(Change detection outputs)
--

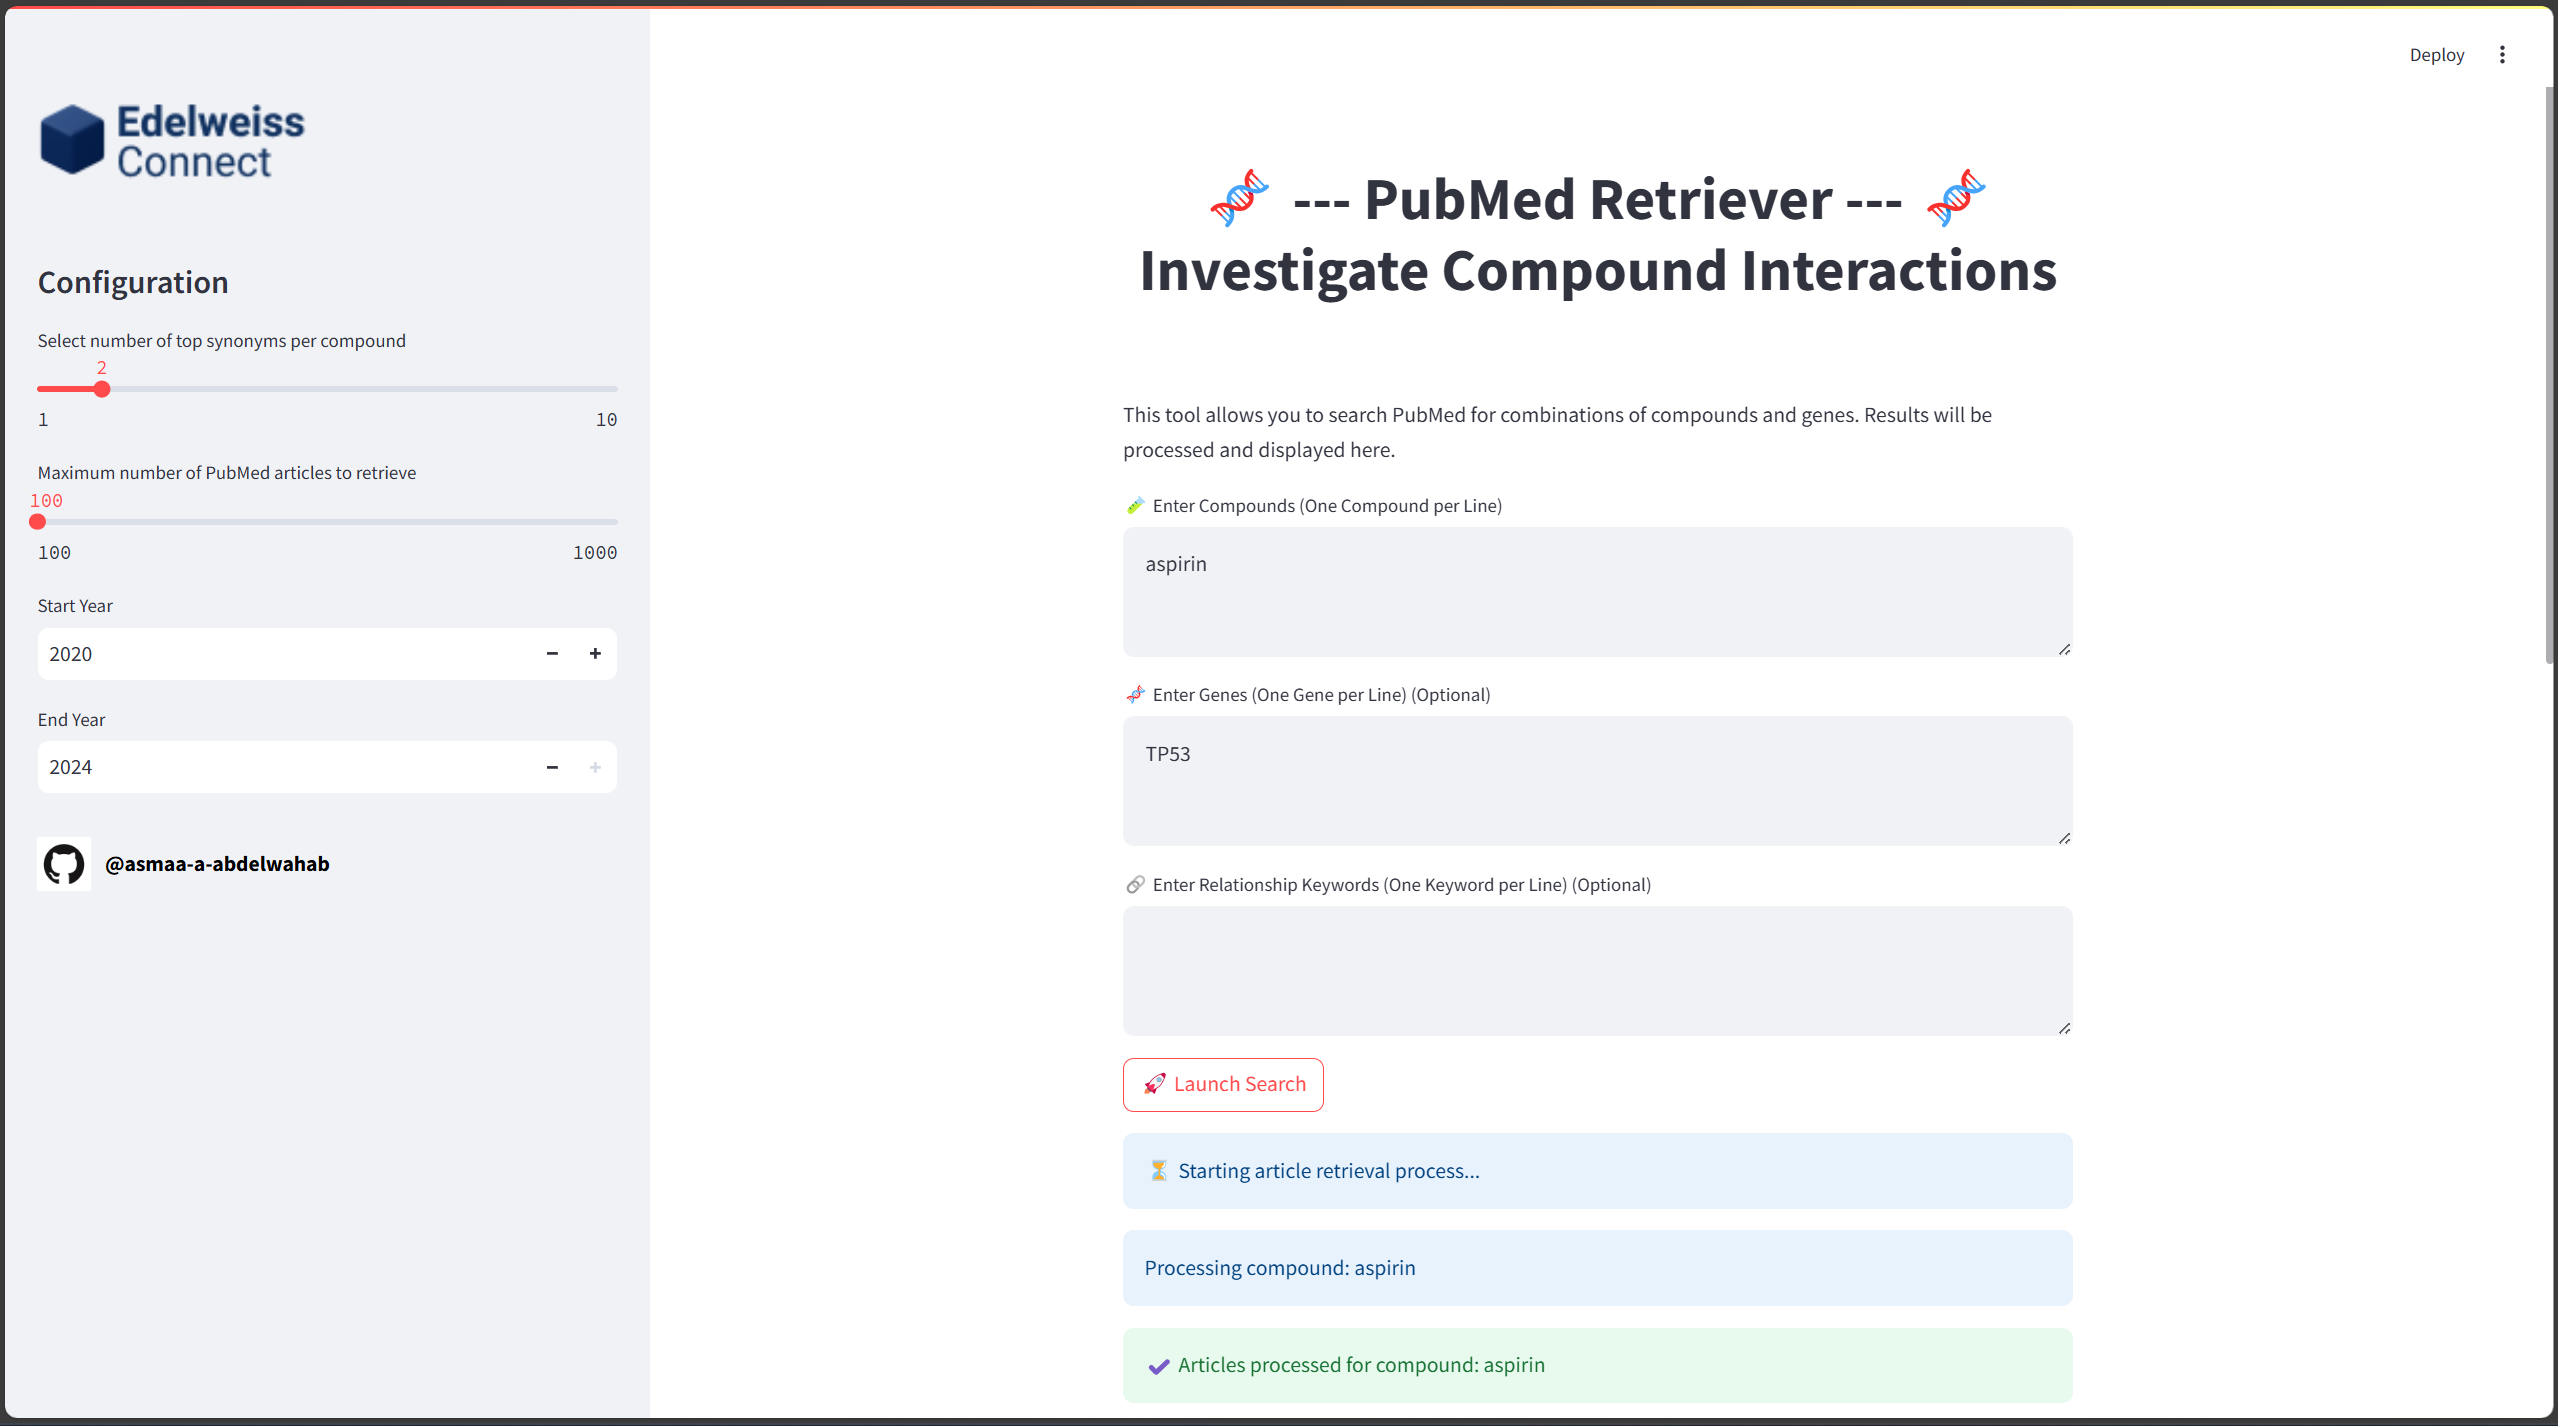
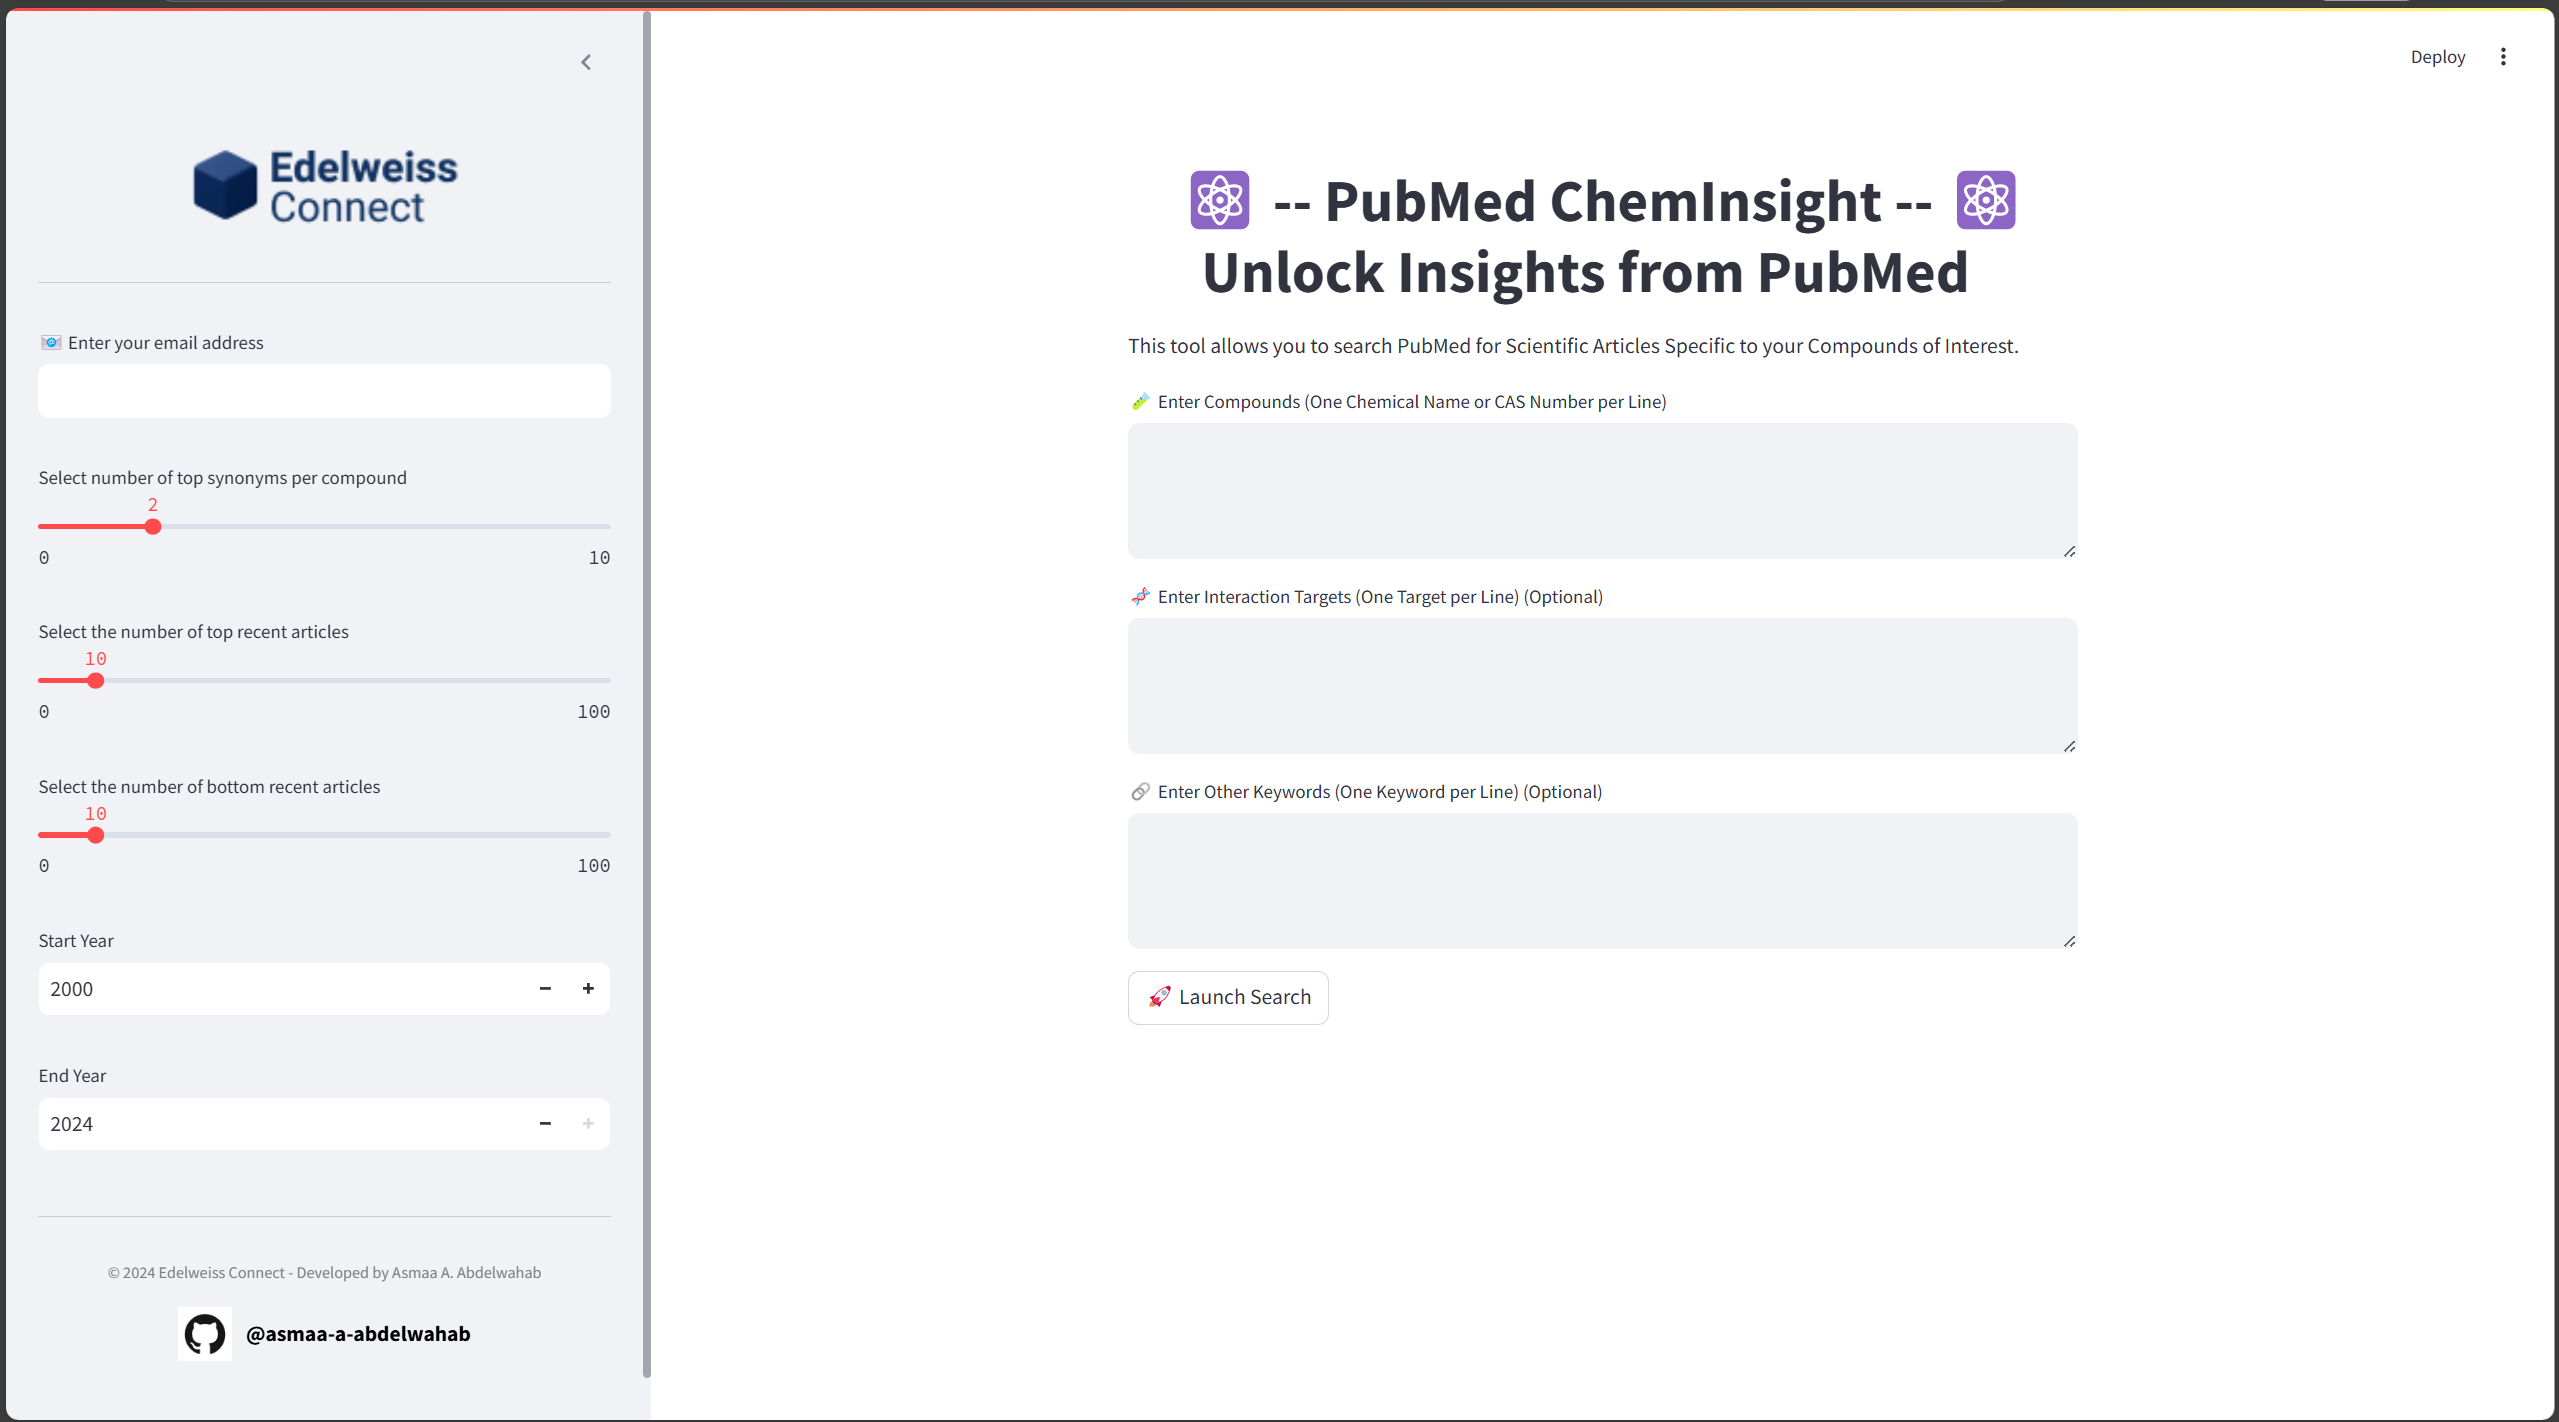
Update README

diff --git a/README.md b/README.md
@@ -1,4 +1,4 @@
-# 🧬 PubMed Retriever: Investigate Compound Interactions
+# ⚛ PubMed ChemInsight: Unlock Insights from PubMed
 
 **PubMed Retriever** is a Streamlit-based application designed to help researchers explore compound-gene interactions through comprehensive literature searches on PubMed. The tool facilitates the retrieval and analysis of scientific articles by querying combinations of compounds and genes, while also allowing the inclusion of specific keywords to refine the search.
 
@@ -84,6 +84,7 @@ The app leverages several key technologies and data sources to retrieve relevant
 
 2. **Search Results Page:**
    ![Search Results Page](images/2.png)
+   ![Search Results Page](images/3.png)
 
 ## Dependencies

--

### EXERCISE INSTRUCTIONS
Using the records above, output an exact copy without any pictures.

### WRITTEN ANSWER
Update README

diff --git a/README.md b/README.md
@@ -1,4 +1,4 @@
-# 🧬 PubMed Retriever: Investigate Compound Interactions
+# ⚛ PubMed ChemInsight: Unlock Insights from PubMed
 
 **PubMed Retriever** is a Streamlit-based application designed to help researchers explore compound-gene interactions through comprehensive literature searches on PubMed. The tool facilitates the retrieval and analysis of scientific articles by querying combinations of compounds and genes, while also allowing the inclusion of specific keywords to refine the search.
 
@@ -84,6 +84,7 @@ The app leverages several key technologies and data sources to retrieve relevant
 
 2. **Search Results Page:**
    ![Search Results Page](images/2.png)
+   ![Search Results Page](images/3.png)
 
 ## Dependencies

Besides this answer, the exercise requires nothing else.